Supplied records START

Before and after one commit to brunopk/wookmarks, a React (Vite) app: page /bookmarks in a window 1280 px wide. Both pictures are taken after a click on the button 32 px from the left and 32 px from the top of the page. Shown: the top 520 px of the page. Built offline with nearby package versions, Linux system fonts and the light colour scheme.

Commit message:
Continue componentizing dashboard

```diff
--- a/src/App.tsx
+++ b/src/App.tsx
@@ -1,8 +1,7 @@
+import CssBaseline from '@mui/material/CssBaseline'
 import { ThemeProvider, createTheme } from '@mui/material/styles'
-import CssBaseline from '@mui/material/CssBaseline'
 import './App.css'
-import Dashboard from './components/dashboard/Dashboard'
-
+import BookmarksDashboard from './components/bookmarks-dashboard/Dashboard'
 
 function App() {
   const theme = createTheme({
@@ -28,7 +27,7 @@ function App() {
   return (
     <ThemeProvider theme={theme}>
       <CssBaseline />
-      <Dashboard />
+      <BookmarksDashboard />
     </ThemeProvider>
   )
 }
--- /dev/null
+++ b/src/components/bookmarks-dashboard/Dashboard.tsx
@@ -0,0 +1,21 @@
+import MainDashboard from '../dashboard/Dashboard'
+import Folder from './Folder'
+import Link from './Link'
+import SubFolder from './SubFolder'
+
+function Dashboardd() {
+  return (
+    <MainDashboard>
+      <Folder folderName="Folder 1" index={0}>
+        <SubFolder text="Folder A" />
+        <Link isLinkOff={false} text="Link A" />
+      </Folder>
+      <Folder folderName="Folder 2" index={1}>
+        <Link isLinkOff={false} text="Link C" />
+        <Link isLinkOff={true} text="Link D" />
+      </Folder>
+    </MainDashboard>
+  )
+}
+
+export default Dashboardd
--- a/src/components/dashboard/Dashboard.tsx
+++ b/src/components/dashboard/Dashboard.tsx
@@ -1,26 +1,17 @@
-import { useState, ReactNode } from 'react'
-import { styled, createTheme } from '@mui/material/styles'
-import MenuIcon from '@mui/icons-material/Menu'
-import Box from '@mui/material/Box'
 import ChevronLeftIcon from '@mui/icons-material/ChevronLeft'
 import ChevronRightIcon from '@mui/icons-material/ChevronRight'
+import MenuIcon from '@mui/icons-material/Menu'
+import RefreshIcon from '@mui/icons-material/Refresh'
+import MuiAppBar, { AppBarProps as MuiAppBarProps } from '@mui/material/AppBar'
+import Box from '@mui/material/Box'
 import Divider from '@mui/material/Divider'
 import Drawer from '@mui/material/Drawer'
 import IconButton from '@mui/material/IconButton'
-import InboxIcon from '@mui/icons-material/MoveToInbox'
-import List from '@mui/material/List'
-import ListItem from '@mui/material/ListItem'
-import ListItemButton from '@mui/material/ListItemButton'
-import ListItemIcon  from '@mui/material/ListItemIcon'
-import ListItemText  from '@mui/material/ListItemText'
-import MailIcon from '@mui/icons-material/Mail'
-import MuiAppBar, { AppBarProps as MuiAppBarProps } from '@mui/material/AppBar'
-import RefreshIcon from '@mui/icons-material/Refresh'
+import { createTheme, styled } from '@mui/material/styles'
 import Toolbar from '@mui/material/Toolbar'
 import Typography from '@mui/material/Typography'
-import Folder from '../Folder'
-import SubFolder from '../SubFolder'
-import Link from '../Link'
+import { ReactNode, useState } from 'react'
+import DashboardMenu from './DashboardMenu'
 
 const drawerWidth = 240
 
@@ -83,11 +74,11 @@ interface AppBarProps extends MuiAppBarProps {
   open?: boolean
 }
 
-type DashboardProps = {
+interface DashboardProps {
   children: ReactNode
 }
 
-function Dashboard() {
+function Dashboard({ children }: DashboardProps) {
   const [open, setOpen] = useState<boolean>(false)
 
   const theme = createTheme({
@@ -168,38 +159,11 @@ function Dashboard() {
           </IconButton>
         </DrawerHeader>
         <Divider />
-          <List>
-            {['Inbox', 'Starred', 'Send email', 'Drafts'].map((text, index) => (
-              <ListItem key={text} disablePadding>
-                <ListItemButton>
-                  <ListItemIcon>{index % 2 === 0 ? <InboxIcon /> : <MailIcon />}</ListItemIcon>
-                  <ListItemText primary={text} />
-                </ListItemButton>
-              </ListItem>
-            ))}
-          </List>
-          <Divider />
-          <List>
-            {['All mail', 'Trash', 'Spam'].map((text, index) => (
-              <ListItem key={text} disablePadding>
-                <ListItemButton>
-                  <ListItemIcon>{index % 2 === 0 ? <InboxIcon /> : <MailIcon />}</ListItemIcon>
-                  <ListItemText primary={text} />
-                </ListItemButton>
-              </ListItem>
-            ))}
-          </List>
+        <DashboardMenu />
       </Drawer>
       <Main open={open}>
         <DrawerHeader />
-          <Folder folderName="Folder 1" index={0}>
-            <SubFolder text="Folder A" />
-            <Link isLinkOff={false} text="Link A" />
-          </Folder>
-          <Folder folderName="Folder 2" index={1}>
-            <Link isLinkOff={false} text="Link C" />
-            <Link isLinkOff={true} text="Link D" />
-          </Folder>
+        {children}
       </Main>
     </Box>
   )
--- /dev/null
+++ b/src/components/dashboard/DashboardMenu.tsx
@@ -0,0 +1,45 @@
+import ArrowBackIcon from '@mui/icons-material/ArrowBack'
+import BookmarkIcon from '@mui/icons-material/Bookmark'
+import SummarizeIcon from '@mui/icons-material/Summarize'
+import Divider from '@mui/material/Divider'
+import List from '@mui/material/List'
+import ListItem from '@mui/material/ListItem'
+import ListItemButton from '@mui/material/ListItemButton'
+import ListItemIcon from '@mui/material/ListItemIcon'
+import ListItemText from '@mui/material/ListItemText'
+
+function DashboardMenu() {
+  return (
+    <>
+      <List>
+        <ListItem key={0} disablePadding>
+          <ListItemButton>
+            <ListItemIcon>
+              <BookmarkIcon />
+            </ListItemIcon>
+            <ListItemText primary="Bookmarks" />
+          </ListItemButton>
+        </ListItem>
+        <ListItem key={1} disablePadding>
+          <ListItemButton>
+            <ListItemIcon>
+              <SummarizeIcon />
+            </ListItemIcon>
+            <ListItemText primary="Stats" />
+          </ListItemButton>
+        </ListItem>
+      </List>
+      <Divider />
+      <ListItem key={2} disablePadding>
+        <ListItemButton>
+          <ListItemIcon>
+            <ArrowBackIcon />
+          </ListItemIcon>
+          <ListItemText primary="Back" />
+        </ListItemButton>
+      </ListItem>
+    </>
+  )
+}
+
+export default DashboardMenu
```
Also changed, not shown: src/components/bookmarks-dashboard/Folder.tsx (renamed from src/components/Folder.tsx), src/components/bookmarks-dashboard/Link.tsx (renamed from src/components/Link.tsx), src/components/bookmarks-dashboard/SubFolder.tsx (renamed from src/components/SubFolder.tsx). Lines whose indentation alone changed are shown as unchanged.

Supplied records END

● **What to do**
If a line in the data holds the word "icons", count it, then state the total alone.

● **Answer to this problem**
11